[Stored records]

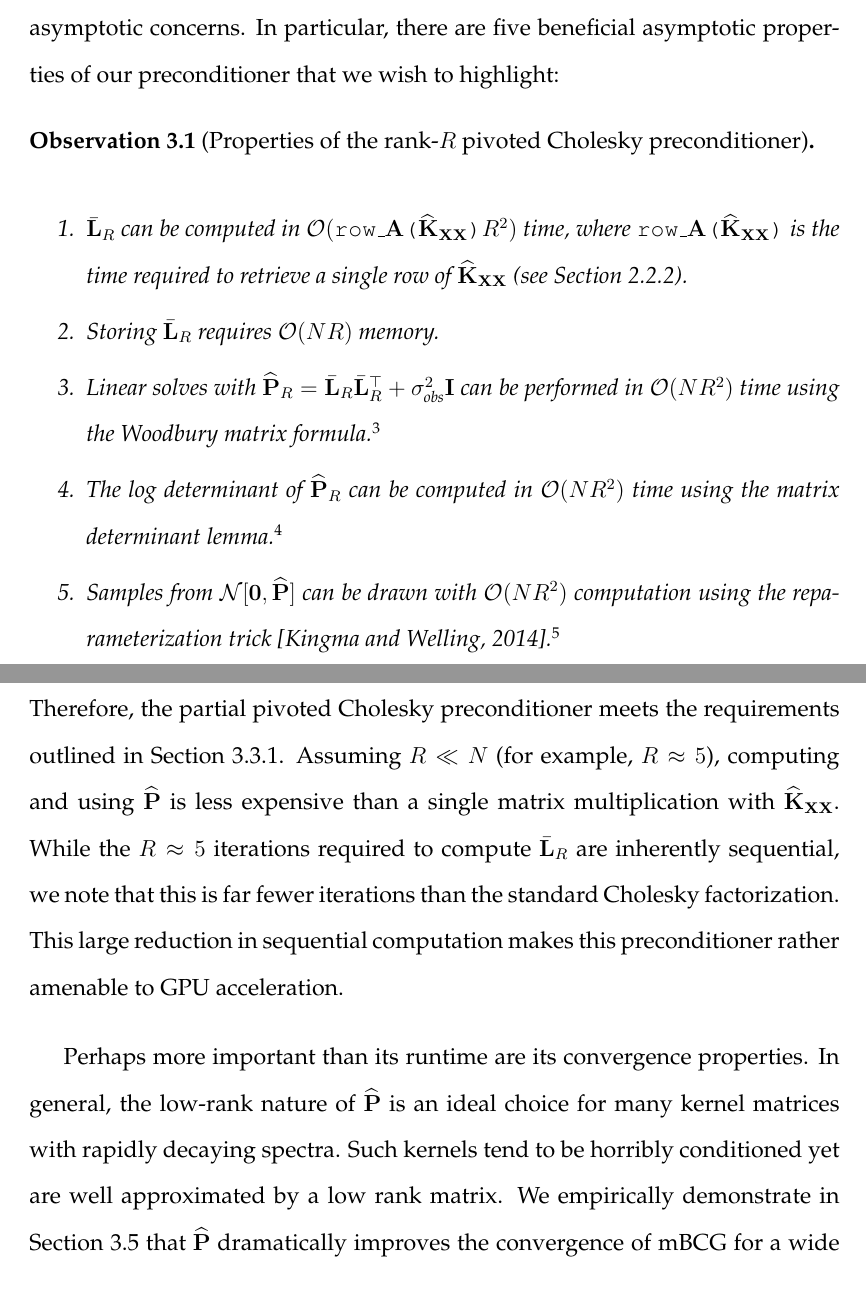
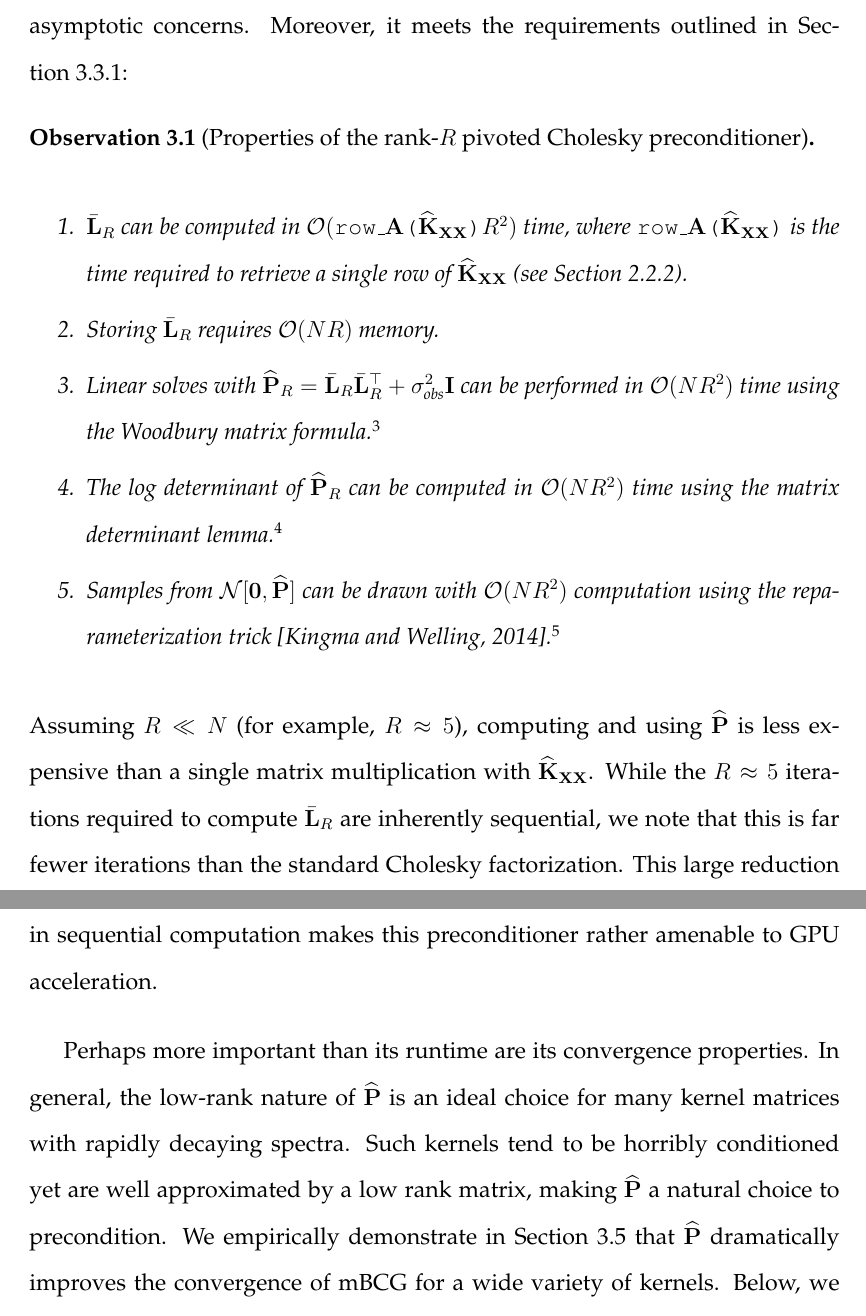
Before and after one commit to gpleiss/thesis, a LaTeX thesis (gpleiss_thesis.tex, which reads chapters/bbmm/sections/preconditioning.tex): two parts of pages 72 and 73 of 149 before the commit and two parts of pages 72 and 73 of 150 after it, joined at a grey line, cut at the place of the change. Compiled offline with pdfLaTeX.

Commit message:
More preconditioning edits

```diff
--- a/chapters/bbmm/sections/preconditioning.tex
+++ b/chapters/bbmm/sections/preconditioning.tex
@@ -117,7 +113,7 @@ Intuitively, if $\bar\bL_{R}\bar\bL_{R}^{\top}$ is a good low-rank approximation
 
 Unlike the standard Cholesky decomposition, which computes an exact factorization in $N$ iterations,
 the partial pivoted Cholesky decomposition produces a \emph{rank-R} factorization in $R \ll N$ iterations, and therefore does not share its asymptotic concerns.
-In particular, there are five beneficial asymptotic properties of our preconditioner that we wish to highlight:
+Moreover, it meets the requirements outlined in \cref{sec:precond_requirements}:
 %
 \begin{observation}[Properties of the rank-$R$ pivoted Cholesky preconditioner]
   {\ }
@@ -145,14 +141,13 @@ In particular, there are five beneficial asymptotic properties of our preconditi
 \end{observation}
 %
 \noindent
-Therefore, the partial pivoted Cholesky preconditioner meets the requirements outlined in \cref{sec:precond_requirements}.
 Assuming $R \ll N$ (for example, $R \approx 5$), computing and using $\trainP$ is less expensive than a single matrix multiplication with $\trainK$.
 While the $R \approx 5$ iterations required to compute $\bar\bL_R$ are inherently sequential, we note that this is far fewer iterations than the standard Cholesky factorization.
 This large reduction in sequential computation makes this preconditioner rather amenable to GPU acceleration.
 
 Perhaps more important than its runtime are its convergence properties.
 In general, the low-rank nature of $\trainP$ is an ideal choice for many kernel matrices with rapidly decaying spectra.
-Such kernels tend to be horribly conditioned yet are well approximated by a low rank matrix.
+Such kernels tend to be horribly conditioned yet are well approximated by a low rank matrix, making $\trainP$ a natural choice to precondition.
 We empirically demonstrate in \cref{sec:bbmm_results} that $\trainP$ dramatically improves the convergence of mBCG for a wide variety of kernels.
 Below, we will prove some theoretical results for certain classes of kernels.
 
```
Also changed, not shown: chapters/bbmm/sections/preconditioning.tex (12 more changed lines).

• **TASK BRIEF**
Which lines hold the string "observation"? Copy all of them from the data above.

• **RESULT OF THE EXERCISE**
 \begin{observation}[Properties of the rank-$R$ pivoted Cholesky preconditioner]
 \end{observation}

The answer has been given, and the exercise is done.